By Romy Stephens

The Yarra Ranges Council has joined 45 other councils across Australia in declaring a climate emergency.

Councillors passed the motion to recognise a climate emergency in front of a large audience at their 10 September meeting, five votes to three.

Cr Mike Clarke said climate change was a global issue and declaring a climate emergency would help the Yarra Ranges to work collaboratively with Australian and international councils.

“Around the world, we’re seeing rapid increases in climate change effects and intense weather events,” he said.

“This is a global-scale emergency where all communities and local governments need to work together with the other two tiers of government.

“The motion is calling for our council staff to help us find better ways that can take us down the path towards carbon neutrality and accelerate initiatives that will help achieve that.

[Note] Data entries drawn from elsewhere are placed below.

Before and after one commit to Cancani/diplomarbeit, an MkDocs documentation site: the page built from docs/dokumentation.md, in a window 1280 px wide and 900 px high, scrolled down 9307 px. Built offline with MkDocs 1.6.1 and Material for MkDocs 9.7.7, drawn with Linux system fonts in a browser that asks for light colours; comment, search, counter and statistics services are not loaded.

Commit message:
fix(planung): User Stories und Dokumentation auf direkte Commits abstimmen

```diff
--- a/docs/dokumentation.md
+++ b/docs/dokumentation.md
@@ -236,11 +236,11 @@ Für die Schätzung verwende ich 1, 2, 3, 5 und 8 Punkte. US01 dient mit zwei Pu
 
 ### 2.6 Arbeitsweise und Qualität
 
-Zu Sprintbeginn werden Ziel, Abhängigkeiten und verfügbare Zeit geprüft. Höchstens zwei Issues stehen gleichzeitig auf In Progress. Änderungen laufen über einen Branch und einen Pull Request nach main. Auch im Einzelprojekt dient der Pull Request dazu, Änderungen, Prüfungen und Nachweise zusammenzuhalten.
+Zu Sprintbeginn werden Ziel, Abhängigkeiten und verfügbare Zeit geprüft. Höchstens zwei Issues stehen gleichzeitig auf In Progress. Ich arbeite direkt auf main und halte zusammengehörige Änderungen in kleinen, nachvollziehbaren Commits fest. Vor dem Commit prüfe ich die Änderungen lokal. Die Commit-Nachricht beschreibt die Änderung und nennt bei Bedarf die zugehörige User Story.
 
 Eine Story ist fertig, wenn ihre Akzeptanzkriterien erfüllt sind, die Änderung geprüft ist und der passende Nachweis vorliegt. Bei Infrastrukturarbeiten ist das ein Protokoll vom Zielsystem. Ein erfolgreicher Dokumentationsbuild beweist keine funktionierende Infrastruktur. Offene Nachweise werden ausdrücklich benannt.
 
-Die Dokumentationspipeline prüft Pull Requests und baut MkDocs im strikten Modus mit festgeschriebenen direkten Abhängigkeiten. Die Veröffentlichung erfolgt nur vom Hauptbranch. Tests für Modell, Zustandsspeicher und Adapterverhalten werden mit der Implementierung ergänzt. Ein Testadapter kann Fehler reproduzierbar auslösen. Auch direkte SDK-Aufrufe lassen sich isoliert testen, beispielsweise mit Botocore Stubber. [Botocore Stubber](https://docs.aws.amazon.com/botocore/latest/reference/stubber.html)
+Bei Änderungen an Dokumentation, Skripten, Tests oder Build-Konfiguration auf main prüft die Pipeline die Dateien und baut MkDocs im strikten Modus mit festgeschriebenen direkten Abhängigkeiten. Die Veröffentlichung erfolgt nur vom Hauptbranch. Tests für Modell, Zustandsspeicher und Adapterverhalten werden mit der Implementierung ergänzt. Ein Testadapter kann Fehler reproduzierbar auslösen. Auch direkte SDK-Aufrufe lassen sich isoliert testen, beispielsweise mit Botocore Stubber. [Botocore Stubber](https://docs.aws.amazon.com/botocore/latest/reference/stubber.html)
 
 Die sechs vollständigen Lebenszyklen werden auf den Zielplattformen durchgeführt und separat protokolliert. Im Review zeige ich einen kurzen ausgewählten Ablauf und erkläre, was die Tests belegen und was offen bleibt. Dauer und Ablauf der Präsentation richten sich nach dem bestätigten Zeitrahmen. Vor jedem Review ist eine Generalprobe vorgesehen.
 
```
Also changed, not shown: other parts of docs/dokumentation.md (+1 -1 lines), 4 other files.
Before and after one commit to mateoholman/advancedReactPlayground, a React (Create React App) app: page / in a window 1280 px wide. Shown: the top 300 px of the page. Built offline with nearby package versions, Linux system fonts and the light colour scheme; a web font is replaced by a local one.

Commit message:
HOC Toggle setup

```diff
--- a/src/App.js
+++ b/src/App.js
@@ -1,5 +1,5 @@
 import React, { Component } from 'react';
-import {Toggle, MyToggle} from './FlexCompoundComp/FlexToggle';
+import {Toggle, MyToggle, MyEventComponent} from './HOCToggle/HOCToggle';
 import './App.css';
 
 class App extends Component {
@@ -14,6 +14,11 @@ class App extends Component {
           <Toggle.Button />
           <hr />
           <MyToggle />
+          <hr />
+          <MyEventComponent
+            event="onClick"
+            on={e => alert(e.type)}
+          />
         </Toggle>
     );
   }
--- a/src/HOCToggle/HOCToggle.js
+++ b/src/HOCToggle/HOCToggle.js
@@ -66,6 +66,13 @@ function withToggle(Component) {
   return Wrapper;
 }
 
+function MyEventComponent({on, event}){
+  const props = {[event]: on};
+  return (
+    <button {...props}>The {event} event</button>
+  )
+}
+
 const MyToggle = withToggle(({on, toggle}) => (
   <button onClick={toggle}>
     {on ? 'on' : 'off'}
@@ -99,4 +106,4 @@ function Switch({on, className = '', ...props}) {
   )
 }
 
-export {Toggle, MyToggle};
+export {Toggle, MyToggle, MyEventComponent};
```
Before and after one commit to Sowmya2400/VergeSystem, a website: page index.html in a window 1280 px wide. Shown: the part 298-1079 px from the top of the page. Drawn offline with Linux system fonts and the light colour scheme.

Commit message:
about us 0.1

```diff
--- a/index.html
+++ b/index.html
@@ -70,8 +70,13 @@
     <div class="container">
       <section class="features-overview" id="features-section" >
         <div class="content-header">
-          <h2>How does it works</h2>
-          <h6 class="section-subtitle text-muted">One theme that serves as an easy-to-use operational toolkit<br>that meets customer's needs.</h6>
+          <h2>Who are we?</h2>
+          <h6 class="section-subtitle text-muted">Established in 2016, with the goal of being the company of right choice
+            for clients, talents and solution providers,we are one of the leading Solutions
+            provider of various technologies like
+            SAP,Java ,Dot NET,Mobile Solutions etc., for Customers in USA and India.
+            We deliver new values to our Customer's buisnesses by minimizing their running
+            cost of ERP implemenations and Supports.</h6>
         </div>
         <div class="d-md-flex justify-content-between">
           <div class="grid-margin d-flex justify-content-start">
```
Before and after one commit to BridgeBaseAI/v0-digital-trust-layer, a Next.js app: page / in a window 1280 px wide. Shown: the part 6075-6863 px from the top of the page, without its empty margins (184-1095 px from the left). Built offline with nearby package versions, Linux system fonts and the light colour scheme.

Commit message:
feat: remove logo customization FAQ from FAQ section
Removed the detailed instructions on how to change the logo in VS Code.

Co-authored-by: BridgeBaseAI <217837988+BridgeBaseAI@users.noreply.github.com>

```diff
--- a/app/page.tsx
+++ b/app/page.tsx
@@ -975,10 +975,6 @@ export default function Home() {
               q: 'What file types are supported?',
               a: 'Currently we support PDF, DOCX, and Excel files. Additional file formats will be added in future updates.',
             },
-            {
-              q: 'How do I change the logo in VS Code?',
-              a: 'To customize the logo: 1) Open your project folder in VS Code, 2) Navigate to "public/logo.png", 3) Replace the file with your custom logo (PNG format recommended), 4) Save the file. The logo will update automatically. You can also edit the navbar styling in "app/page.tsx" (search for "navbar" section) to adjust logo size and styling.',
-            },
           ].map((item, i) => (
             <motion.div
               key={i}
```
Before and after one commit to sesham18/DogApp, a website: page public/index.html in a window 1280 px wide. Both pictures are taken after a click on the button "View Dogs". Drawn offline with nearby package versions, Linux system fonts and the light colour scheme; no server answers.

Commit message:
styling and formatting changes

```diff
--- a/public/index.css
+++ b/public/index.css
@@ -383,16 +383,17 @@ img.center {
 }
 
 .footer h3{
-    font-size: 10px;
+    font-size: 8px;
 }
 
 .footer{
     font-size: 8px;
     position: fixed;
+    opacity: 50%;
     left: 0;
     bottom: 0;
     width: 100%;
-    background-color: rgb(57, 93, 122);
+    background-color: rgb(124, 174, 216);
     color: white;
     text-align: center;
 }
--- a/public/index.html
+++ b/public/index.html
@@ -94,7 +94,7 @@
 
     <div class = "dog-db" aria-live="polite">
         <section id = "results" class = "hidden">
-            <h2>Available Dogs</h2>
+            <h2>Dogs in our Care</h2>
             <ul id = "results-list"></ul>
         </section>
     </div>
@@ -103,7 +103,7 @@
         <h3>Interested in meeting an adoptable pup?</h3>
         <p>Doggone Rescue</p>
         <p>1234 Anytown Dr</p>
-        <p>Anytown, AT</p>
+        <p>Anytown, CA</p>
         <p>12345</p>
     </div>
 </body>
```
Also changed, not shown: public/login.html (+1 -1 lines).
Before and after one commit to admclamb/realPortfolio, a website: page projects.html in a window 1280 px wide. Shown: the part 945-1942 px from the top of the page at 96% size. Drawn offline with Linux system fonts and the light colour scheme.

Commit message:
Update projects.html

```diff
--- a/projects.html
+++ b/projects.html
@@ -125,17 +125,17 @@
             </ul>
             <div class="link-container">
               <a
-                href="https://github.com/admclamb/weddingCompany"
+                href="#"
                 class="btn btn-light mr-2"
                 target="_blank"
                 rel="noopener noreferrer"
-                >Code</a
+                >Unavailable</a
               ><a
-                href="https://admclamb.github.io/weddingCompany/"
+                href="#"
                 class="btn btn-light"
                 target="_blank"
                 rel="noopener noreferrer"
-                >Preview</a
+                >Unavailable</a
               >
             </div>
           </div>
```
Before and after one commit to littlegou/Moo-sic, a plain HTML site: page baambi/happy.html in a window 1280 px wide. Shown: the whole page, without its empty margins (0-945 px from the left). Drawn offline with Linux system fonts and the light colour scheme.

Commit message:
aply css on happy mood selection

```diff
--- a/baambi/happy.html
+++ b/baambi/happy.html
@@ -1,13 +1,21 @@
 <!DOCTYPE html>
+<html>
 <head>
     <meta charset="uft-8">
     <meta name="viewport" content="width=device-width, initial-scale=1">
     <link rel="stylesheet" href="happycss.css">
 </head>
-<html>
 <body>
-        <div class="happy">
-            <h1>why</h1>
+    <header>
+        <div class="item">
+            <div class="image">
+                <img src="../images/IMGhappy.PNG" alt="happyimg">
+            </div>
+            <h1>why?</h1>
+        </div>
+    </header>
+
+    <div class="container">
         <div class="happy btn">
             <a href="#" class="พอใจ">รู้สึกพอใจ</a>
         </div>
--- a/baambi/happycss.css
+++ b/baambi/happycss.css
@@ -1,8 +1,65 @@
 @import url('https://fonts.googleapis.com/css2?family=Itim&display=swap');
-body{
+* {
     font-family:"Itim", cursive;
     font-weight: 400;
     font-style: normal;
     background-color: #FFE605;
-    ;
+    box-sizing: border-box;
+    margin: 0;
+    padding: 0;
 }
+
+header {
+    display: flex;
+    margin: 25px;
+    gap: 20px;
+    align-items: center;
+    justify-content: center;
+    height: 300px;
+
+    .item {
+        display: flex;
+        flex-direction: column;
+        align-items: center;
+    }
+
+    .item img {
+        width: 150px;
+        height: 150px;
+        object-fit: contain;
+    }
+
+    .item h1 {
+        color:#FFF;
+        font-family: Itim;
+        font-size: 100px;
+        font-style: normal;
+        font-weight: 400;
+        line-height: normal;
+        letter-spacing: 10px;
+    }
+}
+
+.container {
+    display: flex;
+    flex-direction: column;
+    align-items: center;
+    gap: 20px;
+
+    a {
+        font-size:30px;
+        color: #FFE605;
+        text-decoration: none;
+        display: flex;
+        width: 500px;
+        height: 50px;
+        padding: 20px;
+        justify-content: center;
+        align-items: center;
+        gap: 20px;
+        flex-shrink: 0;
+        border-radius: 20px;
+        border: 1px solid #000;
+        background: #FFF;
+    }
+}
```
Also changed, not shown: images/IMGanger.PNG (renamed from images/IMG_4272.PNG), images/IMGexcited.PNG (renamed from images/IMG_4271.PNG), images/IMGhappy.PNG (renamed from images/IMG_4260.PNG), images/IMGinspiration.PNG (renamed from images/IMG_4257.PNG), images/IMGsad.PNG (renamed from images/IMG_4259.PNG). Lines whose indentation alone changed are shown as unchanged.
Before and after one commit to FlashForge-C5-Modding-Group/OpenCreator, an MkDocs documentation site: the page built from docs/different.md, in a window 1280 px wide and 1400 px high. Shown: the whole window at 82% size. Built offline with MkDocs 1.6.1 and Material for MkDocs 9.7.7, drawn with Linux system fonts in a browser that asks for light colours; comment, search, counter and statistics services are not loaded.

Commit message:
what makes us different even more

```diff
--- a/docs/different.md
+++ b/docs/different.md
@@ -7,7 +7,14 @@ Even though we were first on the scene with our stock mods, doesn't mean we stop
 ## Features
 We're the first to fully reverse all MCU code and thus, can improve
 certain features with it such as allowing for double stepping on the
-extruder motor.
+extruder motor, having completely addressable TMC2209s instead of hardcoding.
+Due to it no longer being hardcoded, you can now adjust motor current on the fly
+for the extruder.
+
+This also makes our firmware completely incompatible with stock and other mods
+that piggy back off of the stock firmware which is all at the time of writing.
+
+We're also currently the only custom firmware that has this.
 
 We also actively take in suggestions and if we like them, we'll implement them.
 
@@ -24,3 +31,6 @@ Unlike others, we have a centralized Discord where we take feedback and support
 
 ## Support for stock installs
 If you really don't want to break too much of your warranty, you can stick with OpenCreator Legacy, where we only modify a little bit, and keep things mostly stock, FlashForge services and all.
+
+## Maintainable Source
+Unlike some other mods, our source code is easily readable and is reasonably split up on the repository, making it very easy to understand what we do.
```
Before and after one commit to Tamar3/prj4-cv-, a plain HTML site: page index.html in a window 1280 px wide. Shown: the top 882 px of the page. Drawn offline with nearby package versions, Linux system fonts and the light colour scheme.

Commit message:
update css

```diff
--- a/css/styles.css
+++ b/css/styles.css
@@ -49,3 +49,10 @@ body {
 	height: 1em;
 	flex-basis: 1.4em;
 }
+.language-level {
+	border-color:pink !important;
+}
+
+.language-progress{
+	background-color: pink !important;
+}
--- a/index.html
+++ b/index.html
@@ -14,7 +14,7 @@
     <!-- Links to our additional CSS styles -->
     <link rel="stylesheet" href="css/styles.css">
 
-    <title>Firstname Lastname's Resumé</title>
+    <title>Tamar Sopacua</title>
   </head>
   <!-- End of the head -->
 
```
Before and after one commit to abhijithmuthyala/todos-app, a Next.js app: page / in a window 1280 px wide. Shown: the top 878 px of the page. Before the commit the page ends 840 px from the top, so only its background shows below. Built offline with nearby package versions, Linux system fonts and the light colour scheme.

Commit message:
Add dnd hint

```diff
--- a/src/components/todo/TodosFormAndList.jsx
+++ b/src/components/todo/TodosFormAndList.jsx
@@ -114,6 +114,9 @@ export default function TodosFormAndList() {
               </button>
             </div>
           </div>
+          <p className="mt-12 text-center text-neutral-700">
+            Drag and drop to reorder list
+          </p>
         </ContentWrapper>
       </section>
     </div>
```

“This will better join us all with other climate emergency councils to work collaboratively to achieve these goals and outcomes we all so desire.”

But some councillors argued that enough climate action was already being taken within the region.

Cr Fiona McAllister said she supported taking action on climate change but that the council was already doing enough in the space.

“We absolutely all agree that we’re in a state of climate change that requires urgent action,” she said.

“We’ve already committed to develop our climate action plan from beyond 2020.

“To start to develop a climate emergency framework, with little background, little context, a huge body of research and a lot of community support, will absolutely slow down the development of an action plan for us as a council.”

A large number of people from the community attended the council meeting and the decision to declare a climate emergency was met with a huge cheer from the audience.

Healesville resident Jeff Barlow said the term climate emergency was an accurate expression of the dangers the community faced.

“Strong inspired leadership and the potency of the language we use and inspired action we take all works to create a feeling of safety and security within the community,” he said.

“Using the phrase climate emergency is speaking the truth.

“For the council to adopt this language, would send a strong message to the community that we are now in a new climate emergency paradigm.”

A choir also attended the council meeting and prior to the proceedings sang about the need to raise a red flag in the wake of a climate emergency.